The Rittenhouse Square mansion of the late Henry P. McIlhenny, where the former chairman of the Philadelphia Museum of Art housed his world-class art collection and entertained royalty, is scheduled to be sold at sheriff's sale in October. The mansion, a group of three townhouses on the southwest corner of Rittenhouse Square, has been listed for sale to satisfy a $2.7 million Common Pleas Court judgment awarded to Bell Savings Bank, of Upper Darby, which holds a mortgage on the property.
March 29, 1990 |
Trustees of the Pew Charitable Trusts decided yesterday to investigate forming a $100 million public and private partnership to develop the old Metropolitan Opera House at Broad and Poplar Streets into a popular entertainment center. Last year, the philanthropy purchased a one-year, $50,000 option to buy the 1908 building, built by Oscar Hammerstein and most recently used as a church, and conducted a $200,000 study to assess the economic viability of the project, which it hoped would served as a catalyst for redeveloping the surrounding North Philadelphia neighborhood.
December 18, 1993 |

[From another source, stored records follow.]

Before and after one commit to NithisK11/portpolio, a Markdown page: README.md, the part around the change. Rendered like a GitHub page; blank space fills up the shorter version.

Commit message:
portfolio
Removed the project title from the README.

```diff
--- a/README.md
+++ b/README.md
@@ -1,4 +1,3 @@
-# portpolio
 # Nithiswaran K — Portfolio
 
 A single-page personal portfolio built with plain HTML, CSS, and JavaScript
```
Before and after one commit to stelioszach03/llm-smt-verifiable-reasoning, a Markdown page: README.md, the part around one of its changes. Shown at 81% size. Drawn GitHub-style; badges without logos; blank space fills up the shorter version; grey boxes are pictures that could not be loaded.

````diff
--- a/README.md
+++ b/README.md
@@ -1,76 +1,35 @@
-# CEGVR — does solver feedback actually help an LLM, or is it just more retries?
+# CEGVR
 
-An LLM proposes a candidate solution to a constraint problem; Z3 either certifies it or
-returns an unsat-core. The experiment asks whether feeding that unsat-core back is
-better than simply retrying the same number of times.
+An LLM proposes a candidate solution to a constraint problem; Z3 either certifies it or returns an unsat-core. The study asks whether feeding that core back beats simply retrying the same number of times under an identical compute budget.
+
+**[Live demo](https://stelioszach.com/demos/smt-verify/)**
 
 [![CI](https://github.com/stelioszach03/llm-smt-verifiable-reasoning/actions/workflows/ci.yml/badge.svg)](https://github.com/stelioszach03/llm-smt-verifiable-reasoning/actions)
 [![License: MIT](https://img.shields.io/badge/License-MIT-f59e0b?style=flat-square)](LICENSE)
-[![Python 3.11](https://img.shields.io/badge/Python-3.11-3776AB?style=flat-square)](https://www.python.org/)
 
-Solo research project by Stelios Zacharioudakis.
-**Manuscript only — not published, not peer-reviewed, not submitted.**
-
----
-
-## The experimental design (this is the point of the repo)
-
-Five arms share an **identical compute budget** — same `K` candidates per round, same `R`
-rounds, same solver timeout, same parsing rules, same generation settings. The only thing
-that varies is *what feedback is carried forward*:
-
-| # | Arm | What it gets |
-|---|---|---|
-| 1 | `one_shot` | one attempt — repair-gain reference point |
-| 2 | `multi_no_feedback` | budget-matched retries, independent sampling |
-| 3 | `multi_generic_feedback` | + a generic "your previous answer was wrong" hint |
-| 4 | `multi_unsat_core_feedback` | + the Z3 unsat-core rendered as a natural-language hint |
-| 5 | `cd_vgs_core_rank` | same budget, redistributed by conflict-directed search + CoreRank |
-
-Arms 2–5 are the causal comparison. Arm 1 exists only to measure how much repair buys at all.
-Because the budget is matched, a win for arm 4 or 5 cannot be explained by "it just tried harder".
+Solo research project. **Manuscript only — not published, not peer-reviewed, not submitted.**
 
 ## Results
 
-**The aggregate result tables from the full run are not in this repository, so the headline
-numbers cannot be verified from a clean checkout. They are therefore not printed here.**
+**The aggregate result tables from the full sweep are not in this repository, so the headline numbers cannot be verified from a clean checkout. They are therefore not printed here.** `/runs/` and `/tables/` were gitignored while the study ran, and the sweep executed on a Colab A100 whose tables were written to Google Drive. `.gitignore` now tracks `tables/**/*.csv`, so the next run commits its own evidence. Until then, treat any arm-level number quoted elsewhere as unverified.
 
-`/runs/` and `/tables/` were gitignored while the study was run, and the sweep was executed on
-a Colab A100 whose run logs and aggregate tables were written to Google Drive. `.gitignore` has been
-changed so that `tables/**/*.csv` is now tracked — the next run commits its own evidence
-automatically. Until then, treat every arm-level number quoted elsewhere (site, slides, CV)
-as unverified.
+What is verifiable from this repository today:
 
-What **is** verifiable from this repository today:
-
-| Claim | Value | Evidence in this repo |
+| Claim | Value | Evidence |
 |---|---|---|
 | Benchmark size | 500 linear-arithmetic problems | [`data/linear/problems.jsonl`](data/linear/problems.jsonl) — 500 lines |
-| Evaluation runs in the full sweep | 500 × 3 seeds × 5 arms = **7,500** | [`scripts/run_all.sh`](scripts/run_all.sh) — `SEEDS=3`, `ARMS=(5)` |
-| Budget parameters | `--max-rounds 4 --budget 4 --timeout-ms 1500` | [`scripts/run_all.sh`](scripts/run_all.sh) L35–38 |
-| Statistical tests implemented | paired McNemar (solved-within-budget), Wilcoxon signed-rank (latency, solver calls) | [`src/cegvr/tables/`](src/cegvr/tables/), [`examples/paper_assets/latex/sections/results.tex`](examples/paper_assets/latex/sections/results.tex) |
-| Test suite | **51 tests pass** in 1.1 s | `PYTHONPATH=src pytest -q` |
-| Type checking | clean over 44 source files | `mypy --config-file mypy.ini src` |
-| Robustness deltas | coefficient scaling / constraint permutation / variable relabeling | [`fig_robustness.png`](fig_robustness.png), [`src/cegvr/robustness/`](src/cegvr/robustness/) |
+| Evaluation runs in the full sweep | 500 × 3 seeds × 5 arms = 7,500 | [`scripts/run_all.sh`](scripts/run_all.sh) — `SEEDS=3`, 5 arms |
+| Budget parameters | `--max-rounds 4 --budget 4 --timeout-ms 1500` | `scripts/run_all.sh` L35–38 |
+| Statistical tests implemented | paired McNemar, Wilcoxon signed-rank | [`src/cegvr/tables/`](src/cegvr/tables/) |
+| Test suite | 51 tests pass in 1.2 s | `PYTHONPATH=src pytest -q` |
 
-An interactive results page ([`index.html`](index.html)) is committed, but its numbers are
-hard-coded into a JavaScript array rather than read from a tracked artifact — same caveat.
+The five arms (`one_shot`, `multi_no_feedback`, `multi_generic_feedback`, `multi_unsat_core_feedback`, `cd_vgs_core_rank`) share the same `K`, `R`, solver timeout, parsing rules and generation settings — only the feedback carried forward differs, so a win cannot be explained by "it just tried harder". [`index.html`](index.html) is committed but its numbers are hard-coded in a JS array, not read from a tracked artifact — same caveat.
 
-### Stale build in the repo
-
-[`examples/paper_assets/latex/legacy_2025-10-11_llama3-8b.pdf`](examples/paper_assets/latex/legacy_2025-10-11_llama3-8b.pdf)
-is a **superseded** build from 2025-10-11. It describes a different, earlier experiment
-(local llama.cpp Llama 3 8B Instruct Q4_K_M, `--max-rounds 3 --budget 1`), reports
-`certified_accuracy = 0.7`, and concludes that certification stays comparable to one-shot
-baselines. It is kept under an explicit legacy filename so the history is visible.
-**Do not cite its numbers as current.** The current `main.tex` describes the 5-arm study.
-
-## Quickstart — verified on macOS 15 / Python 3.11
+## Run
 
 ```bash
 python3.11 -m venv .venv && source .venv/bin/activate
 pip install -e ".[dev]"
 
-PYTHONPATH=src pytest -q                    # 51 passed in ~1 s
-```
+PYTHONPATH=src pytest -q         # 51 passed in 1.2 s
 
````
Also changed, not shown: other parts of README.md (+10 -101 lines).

A federal judge concluded yesterday that the Center City law firm of LaBrum & Doak had "historically" treated female lawyers differently than male lawyers and ordered that lawyer Ellen Masterson be made a partner "immediately" and given $57,000 in back pay. Masterson, an associate at the firm who filed a federal discrimination lawsuit after she was turned down for the higher-paying position of partner, said she was elated by the ruling. "I am thrilled," said Masterson, who had been awaiting the decision in the law office of her attorney, Alice W. Ballard.